Your track record in predictions isn't exactly stellar considering you have been predicting a John Lannan collapse for 3 years that hasn't happened and probably won't.

Dude, I haven't even been blogging for 2 years, nevermind 3. And if you can find anywhere that I've used the words "collapse" and "John Lannan" anywhere within the same zip code, then kudos to you.

Otherwise, if I'm such an idiot, why don't you just delete the bookmark? And don't make me go look up the predictions track record of "anonymous."

Rob B said...

There's a reason that the closer role isn't a priority for shitty teams that can be explained by the simplest statistic of all: wins vs losses. If you aren't winning games, your closer doesn't play as much, and has less value than he would with the same ability on a team that wins 90 games.

Steven said...

How about if you just stop saving your best relief pitcher for one-inning outings when you're ahead in the 9th? Wouldn't that solve your problem?

Section 222 said...

This last exchange underlines a real brain freeze in MLB. Why do teams insist on having a "closer" who they pitch only when they are ahead (or tied at home) in the 9th inning?

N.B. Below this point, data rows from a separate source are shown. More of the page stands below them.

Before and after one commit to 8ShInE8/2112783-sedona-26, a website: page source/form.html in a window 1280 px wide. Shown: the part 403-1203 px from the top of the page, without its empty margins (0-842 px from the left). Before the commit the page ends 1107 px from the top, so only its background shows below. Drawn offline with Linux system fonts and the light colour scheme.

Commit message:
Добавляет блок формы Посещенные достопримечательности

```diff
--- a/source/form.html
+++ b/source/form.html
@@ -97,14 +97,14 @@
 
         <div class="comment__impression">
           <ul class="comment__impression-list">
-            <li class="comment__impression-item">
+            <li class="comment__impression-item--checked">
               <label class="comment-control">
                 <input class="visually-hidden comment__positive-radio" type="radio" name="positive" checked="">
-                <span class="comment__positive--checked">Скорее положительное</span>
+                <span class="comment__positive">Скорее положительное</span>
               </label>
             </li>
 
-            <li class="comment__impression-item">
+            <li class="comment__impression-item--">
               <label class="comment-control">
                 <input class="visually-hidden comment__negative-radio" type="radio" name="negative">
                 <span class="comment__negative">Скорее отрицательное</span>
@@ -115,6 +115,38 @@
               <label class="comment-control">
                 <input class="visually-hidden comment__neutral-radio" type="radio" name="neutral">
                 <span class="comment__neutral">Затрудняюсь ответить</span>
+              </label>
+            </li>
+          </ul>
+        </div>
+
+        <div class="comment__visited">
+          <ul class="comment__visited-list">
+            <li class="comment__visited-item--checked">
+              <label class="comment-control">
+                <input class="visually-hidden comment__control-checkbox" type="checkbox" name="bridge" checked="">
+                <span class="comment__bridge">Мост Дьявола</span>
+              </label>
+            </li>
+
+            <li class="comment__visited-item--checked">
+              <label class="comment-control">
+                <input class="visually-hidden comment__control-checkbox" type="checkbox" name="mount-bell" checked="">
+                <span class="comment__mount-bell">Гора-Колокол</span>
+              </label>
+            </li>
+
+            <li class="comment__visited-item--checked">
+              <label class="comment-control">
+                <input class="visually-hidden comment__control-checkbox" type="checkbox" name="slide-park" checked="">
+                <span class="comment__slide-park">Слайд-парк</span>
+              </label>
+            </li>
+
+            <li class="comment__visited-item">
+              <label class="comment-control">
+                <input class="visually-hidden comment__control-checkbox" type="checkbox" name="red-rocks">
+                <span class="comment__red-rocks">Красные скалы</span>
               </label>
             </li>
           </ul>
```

Is the pressure of that situation really so much greater that it's worth keeping your best reliever on the bench when the other team's best hitters are up with men on base in the 7th or 8th? With all the emphasis on Sabermetrics, hasn't someone been able to show that this is a stupid practice, not to mention that it elevates a bizarre and arbitrary statistic to a level that unnaturally inflates salaries for the annointed few relievers lucky enough to be considered closers?

Stephen, it sounds like you agree, so enlighten us on the history of this. I remember Elroy Face, who racked up alot of saves by pitching the last two or even three innings in the 60s.

Sam said...

Capps' splits are not as bad as you make them out to be.

Year xFIP vs. L/vs. R
2009 4.50/4.23
2008 3.96/3.95
2007 5.58/3.56
2006 3.39/4.25

2007 was pretty terrible, but other than that, he has been close to even. The funny thing is that the "bad" years there (2009 and 2007) are due to completely different reasons. In 2007, a 5.52 K/9 and 3.68 BB/9 vs. lefties led to the poor performance. In 2009, it was the 2.63 HR/9. His BB/9 was 2.30 against lefties, but I imagine that is because batters were jumping on the first good pitch they saw (and generally hitting a home run).